— AVAILABLE DATA —

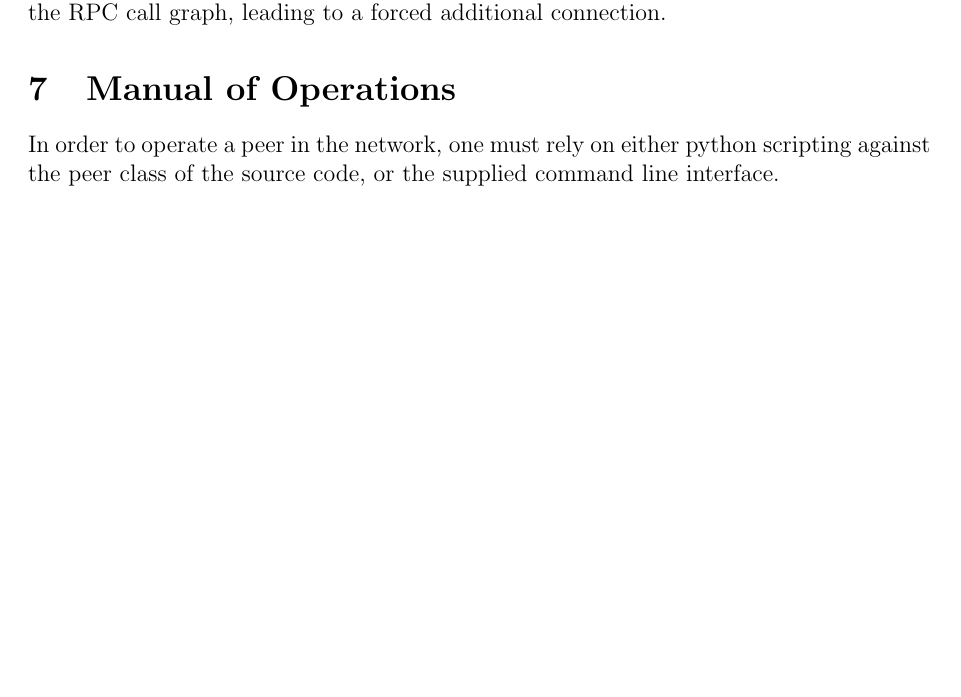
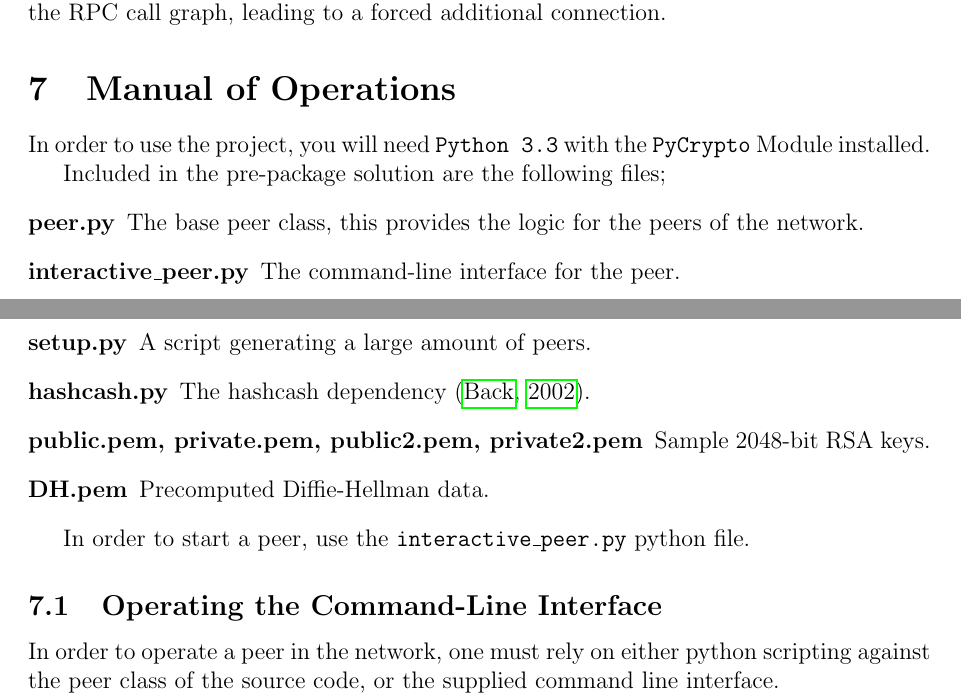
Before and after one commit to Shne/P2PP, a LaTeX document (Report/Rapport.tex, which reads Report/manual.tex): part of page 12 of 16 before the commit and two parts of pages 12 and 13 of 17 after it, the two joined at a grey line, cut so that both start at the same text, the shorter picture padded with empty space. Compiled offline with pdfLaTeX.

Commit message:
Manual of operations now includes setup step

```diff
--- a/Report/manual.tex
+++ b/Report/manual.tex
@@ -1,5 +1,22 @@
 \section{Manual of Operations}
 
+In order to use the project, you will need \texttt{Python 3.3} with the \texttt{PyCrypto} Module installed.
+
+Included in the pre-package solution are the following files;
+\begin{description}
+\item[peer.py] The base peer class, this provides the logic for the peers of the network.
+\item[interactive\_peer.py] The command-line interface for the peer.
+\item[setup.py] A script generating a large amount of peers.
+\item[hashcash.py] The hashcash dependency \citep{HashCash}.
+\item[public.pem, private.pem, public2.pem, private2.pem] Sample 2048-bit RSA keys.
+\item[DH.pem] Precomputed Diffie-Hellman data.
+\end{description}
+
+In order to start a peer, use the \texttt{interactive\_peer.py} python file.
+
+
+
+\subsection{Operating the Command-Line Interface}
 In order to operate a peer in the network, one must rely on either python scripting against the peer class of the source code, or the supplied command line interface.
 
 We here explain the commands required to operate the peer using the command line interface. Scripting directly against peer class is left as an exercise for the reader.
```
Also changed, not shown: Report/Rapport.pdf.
* * *
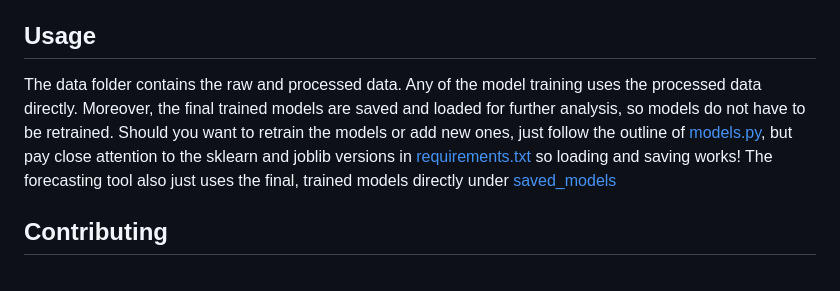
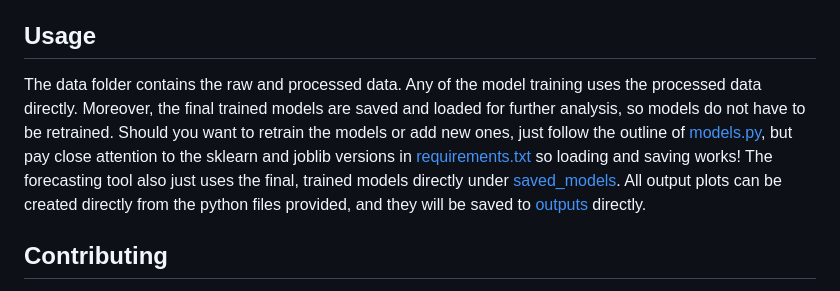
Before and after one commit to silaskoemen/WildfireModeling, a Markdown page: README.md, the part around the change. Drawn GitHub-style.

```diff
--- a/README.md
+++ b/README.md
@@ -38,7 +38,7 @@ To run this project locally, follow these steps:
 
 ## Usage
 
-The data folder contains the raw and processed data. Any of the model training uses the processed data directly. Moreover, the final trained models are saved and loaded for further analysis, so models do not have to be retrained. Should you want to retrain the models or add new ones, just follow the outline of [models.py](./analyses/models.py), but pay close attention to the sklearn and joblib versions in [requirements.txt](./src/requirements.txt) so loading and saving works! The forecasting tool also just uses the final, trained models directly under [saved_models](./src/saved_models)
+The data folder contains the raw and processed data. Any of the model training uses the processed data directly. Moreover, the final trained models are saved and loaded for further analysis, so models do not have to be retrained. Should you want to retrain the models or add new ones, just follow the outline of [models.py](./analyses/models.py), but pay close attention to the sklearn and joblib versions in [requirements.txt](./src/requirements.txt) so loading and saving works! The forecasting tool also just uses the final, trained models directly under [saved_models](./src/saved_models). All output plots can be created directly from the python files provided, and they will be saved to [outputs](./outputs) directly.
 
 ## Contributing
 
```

— WORK TASK —
If a line in the listing contains the string "order", count it; then give only the number of such lines.

— OUTPUT —
3